Intruders Season One
Mastering life after death
Release Date: OUT NOW!
2014 | 15 | Blu- ray/ DVD Creator: Glen Morgan Cast: John Simm, Mira Sorvino, Tory Kittles, James Frain, Millie Brown
In many ways
this BBC America/ BBC Two co- production resembles another transatlantic partnership. It revolves around a shock revelation about death, and a secret controlled by a small, powerful elite. A key character’s a sleazeball who does horrible things to kids. The lead was a recurring guest on Doctor Who; the exec producers are alumni too. Hang on… it’s Torchwood: Miracle Day all over again!
This dark, gritty paranormal thriller isn’t quite as bewilderingly all- over- the- shop as Captain Jack’s last hurrah, though. John Simm is Jack Harkn… sorry, Whelan, a Troubled Ex- Cop drawn into a web of conspiracy after his missus ( Mira Sorvino) starts acting out of character: speaking Russian; stroking her arms like they’re new to her and, most disturbing of all, suddenly developing a liking for jazz. Her soul’s been displaced by one of the Qui Reverti, a secret society who’ve mastered how to return after death. And she’s not the only one…
Simm does his best with a character painted in broad strokes (“I’ve got anger issues! Look, I just punched the French doors!”), but he’s overshadowed by Millie Brown as Madison, a nine- year- old possessed by a centuries- old serial killer. The physicality of her performance impresses: when she flashes a murderous glare, or flops down in a chair like a geezer, legs spread apart, you buy it. And watching a little girl cuss like a docker never gets old.
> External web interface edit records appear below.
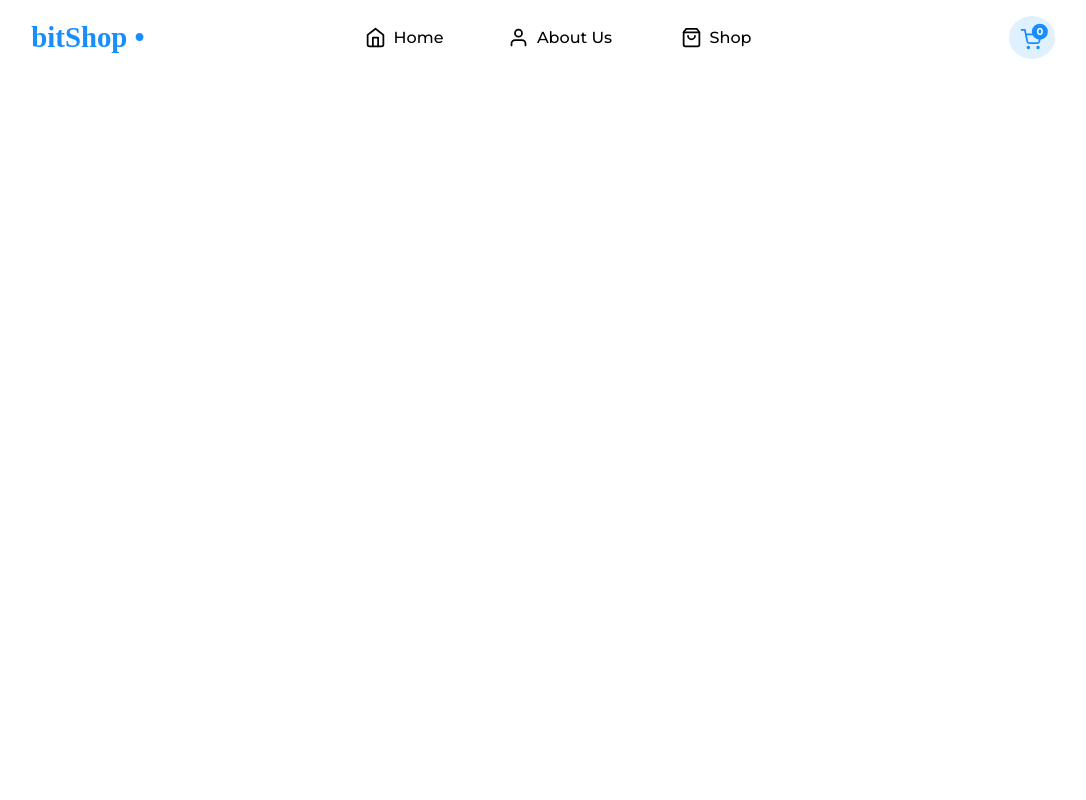
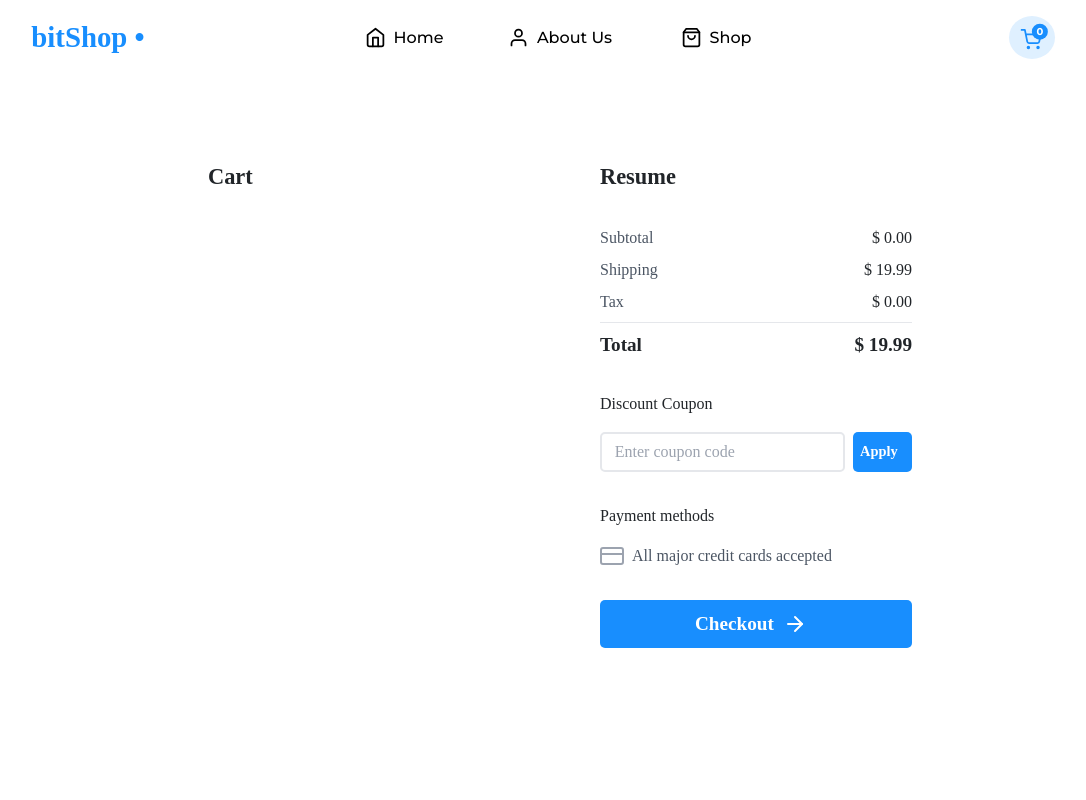
Before and after one commit to thomasmfx/bitshop, a React (Vite) app: page /cart in a window 1280 px wide. Shown: the top 800 px of the page, without its empty margins (80-1166 px from the left). Built offline with nearby package versions, Linux system fonts and the light colour scheme.

Commit message:
🌟 feat: implement Cart page

```diff
--- a/src/pages/Cart/Cart.jsx
+++ b/src/pages/Cart/Cart.jsx
@@ -1,19 +1,234 @@
 import styled from 'styled-components'
+import { useOutletContext } from 'react-router-dom'
+import { X, ArrowRight, CreditCard } from 'react-feather'
+import QuantityControl from '../../components/QuantityControl/QuantityControl'
+import ButtonPrimary from '../../components/ButtonPrimary/ButtonPrimary'
 
-const Main = styled.main`
+const StyledCart = styled.main`
   min-height: 100vh;
-  display: flex;
+  display: grid;
+  grid-template-columns: 1fr 1fr;
   justify-content: center;
-  align-items: center;
   gap: 5em;
   padding: 6em;
-  padding-top: 0;
+  padding-bottom: 10em;
+  padding-top: 10em;
+  width: 70%;
+  justify-self: center;
+`
+
+const SectionHeading = styled.h2`
+  font-size: 1.4rem;
+`
+
+const Section = styled.section`
+  display: flex;
+  flex-direction: column;
+  gap: 2em;
+`
+
+const Column = styled.div`
+  display: flex;
+  flex-direction: column;
+  gap: 2em;
+`
+
+const Product = styled.div`
+  display: flex;
+  gap: 0.5em;
+  border: 1px solid lightgray;
+  padding: 1em;
+  border-radius: 10px;
+`
+
+const ProductColumn = styled.div`
+  display: flex;
+  flex-direction: column;
+  justify-content: space-between;
+  flex-basis: 100%;
+  padding-top: 0.5em;
+  padding-bottom: 0.5em;
+`
+
+const ProductRow = styled.div`
+  display: flex;
+  justify-content: space-between;
+  gap: 1em;
+`
+
+const ProductImage = styled.img`
+  width: 124px;
+`
+
+const Text = styled.p``
+
+const ProductPrice = styled.p`
+  &::before {
+    content: '$ ';
+  }
+`
+
+const RemoveProductButton = styled.button`
+  min-width: 20px;
+  align-self: start;
+  cursor: pointer;
+  margin-left: 1em;
+
+  background: none;
+  border: none;
+  opacity: 0.7;
+`
+
+const PriceBreakdown = styled.div`
+  display: flex;
+  flex-direction: column;
+  gap: .5em;
+`
+
+const PriceWrapper = styled.div`
+  display: flex;
+  justify-content: space-between;
+`
+
+const Price = styled.p`
+  &::before {
+    content: '$ ';
+  }
+`
+
+const TextLight = styled(Text)`
+  color: #4B5563;
+`
+
+const TotalPrice = styled(PriceWrapper)`
+  font-size: 1.2rem;
+  font-weight: bold;
+`
+
+const Divider = styled.div`
+  width: 100%;
+  height: 1.5px;
+  background-color: #E5E7EB;
+`
+
+const DiscountCouponWrapper = styled.div`
+  display: grid;
+  grid-template-columns: 1fr min-content;
+  grid-template-rows: 1fr 1fr;
+  column-gap: .5em;
+
+  & > :first-child {
+    grid-column: 1 / -1;
+  }
+`
+
+const CouponInput = styled.input`
+  border: 2px solid #E5E7EB;
+  border-radius: 5px;
+  height: 40px;
+  padding: 0 .8em;
+
+  &::placeholder {
+    color: #9CA3AF;
+  }
+`
+
+const PaymentMethodsWrapper = styled(DiscountCouponWrapper)`
+  gap: 1em;
+`
+
+const WrapperFlexRow = styled.div`
+  display: flex;
+  align-items: center;
+  gap: .5em;
 `
 
 export default function Cart() {
+  const { items, addItem, decreaseQuantity, removeItem } = useOutletContext()
+
+  function calculateSubtotal() {
+    return items.reduce((count, item) => count + (item.price * item.quantity), 0)
+  }
+
+  const subtotal = calculateSubtotal();
+  const shipping = 19.99;
+  const tax = subtotal * 0.1;
+  const total = subtotal + shipping + tax;
+
   return (
     <>
-      <Main></Main>
+      <StyledCart>
+        <Section>
+          <SectionHeading>Cart</SectionHeading>
+          <Column>
+            {items.map((product) => (
+              <Product key={product.id}>
+                <ProductImage src={product.images[0]} />
+                <ProductColumn>
+                  <ProductRow>
+                    <Text>{product.title}</Text>
+                    <RemoveProductButton onClick={() => removeItem(product)}>
+                      <X size={15} color="#A5AAB5" />
+                    </RemoveProductButton>
+                  </ProductRow>
+                  <ProductRow>
+                    <QuantityControl
+                      value={product.quantity}
+                      onMinusClick={() => product.quantity === 1 ? removeItem(product) : decreaseQuantity(product, 1)}
+                      onPlusClick={() => addItem(product, 1)}
+                    />
+                    <ProductPrice>
+                      {product.price}
+                    </ProductPrice>
+                  </ProductRow>
+                </ProductColumn>
+              </Product>
+            ))}
+          </Column>
+        </Section>
+        <Section>
+          <SectionHeading>Resume</SectionHeading>
+          <Column>
+            <PriceBreakdown>
+              <PriceWrapper>
+                <TextLight>Subtotal</TextLight>
+                <Price>{subtotal.toFixed(2)}</Price>
+              </PriceWrapper>
+              <PriceWrapper >
+                <TextLight>Shipping</TextLight>
+                <Price>{shipping.toFixed(2)}</Price>
+              </PriceWrapper>
+              <PriceWrapper>
+                <TextLight>Tax</TextLight>
+                <Price>{tax.toFixed(2)}</Price>
+              </PriceWrapper>
+              <Divider/>
+              <TotalPrice>
+                <Text>Total</Text>
+                <Price>{total.toFixed(2)}</Price>
+              </TotalPrice>
+            </PriceBreakdown>
+            <DiscountCouponWrapper>
+              <Text>Discount Coupon</Text>
+              <CouponInput placeholder='Enter coupon code'/>
+              <ButtonPrimary>
+                Apply
+              </ButtonPrimary>
+            </DiscountCouponWrapper>
+            <PaymentMethodsWrapper>
+              <Text>Payment methods</Text>
+              <WrapperFlexRow>
+                <CreditCard size={24} color='#9CA3AF'/>
+                <TextLight>All major credit cards accepted</TextLight>
+              </WrapperFlexRow>
+            </PaymentMethodsWrapper>
+            <ButtonPrimary size={'l'}>
+              <Text>Checkout</Text>
+              <ArrowRight />
+            </ButtonPrimary>
+          </Column>
+        </Section>
+      </StyledCart>
     </>
   )
 }
```
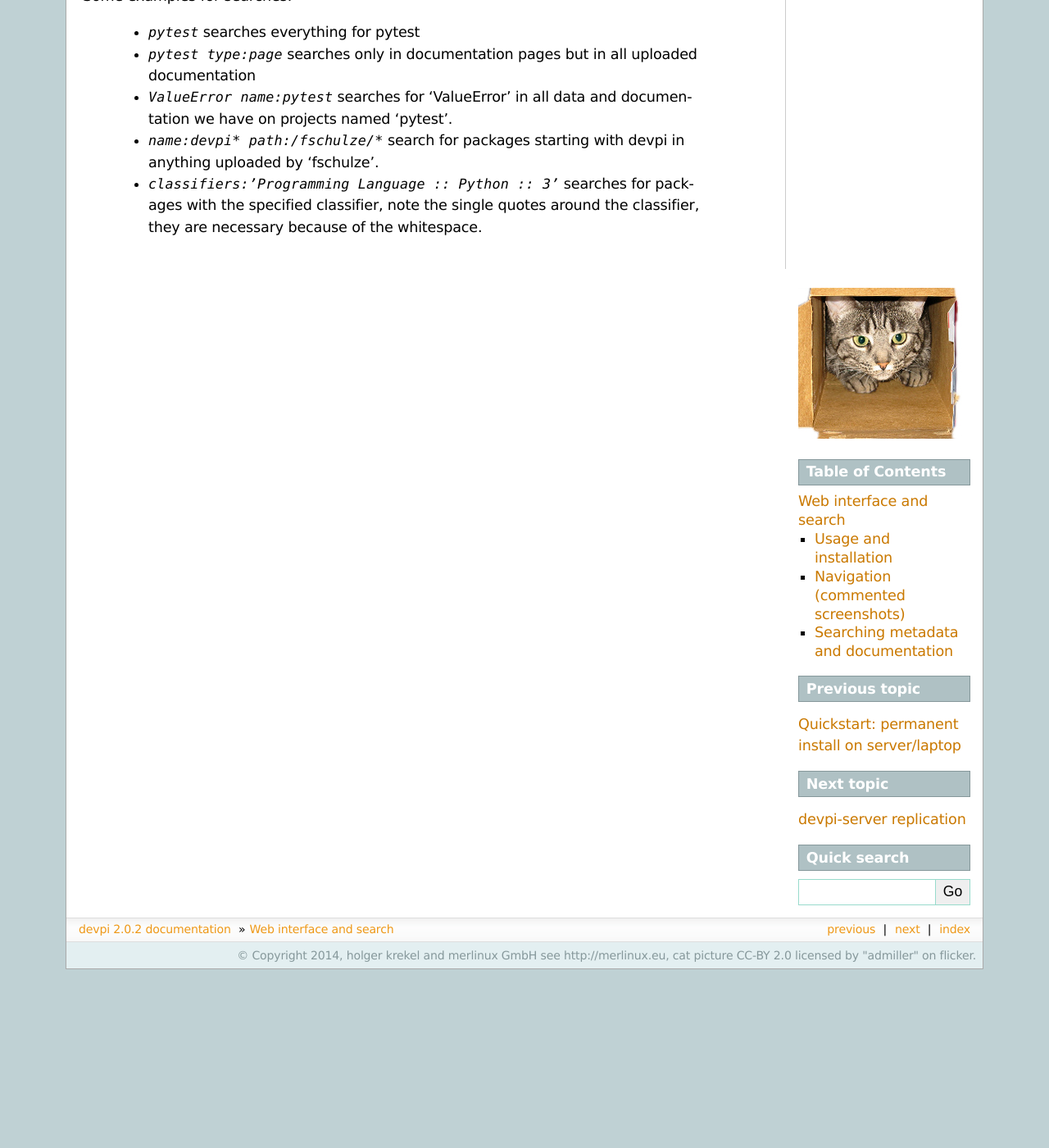
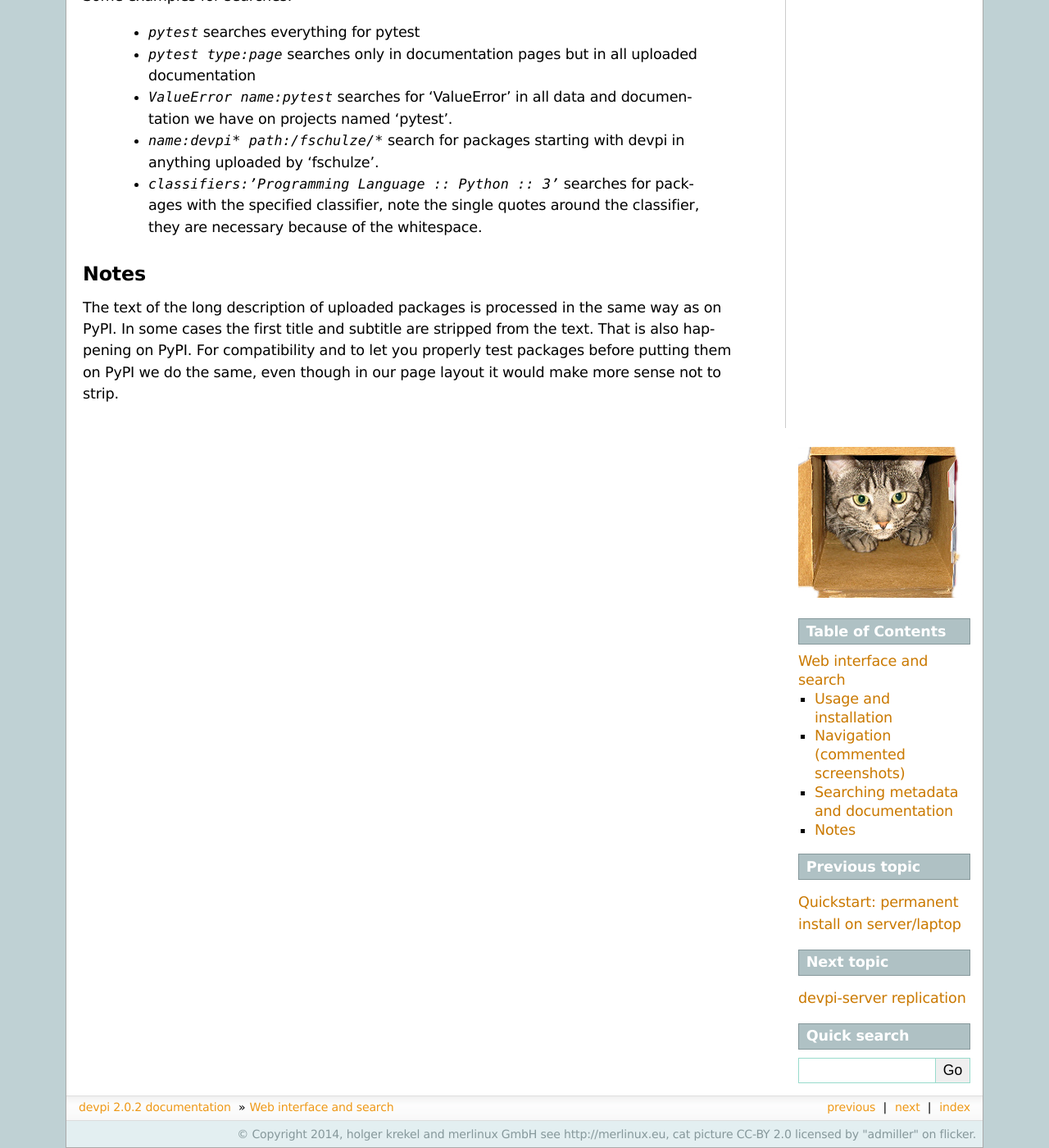
Before and after one commit to devpi/devpi, a Sphinx documentation site: the page built from doc/web.rst, in a window 1280 px wide and 1400 px high, scrolled down 3599 px. Shown: the whole window at 82% size. Built offline with Sphinx 7.4.7, drawn with Linux system fonts in a browser that asks for light colours; before the commit the page ends 4781 px from its top, so only the background shows below that.

Commit message:
Add a note about the long description behaviour. Fixes issue136.

```diff
--- a/doc/web.rst
+++ b/doc/web.rst
@@ -85,3 +85,13 @@ Some examples for searches:
  - `ValueError name:pytest` searches for 'ValueError' in all data and documentation we have on projects named 'pytest'.
  - `name:devpi* path:/fschulze/*` search for packages starting with devpi in anything uploaded by 'fschulze'.
  - `classifiers:'Programming Language :: Python :: 3'` searches for packages with the specified classifier, note the single quotes around the classifier, they are necessary because of the whitespace.
+
+
+Notes
+----------------------------------------------------
+
+The text of the long description of uploaded packages is processed in the same
+way as on PyPI. In some cases the first title and subtitle are stripped from
+the text. That is also happening on PyPI. For compatibility and to let you
+properly test packages before putting them on PyPI we do the same, even though
+in our page layout it would make more sense not to strip.
```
Intruders has its flaws, though. Jack is annoyingly resistant to the truth. After eight episodes, the series’ mythology remains both out of focus and resistant to logic. And there’s something faintly disrespectful about the use of historical figures – one returnee is jazz musician Bix Beiderbecke. But the major frustration is that it takes a big idea with global implications, and manages to make it seem small. All too often the focus is on internecine warfare between the Qui Reverti and their hitmen lackeys; as a result the stakes never seem as substantial as they should.
One measly talking heads intro featurette ( 10 minutes). Ian Berriman
The series’ mythology remains resistant to logic
“What are we up to? Oh, just casually hanging around a warehouse. You?”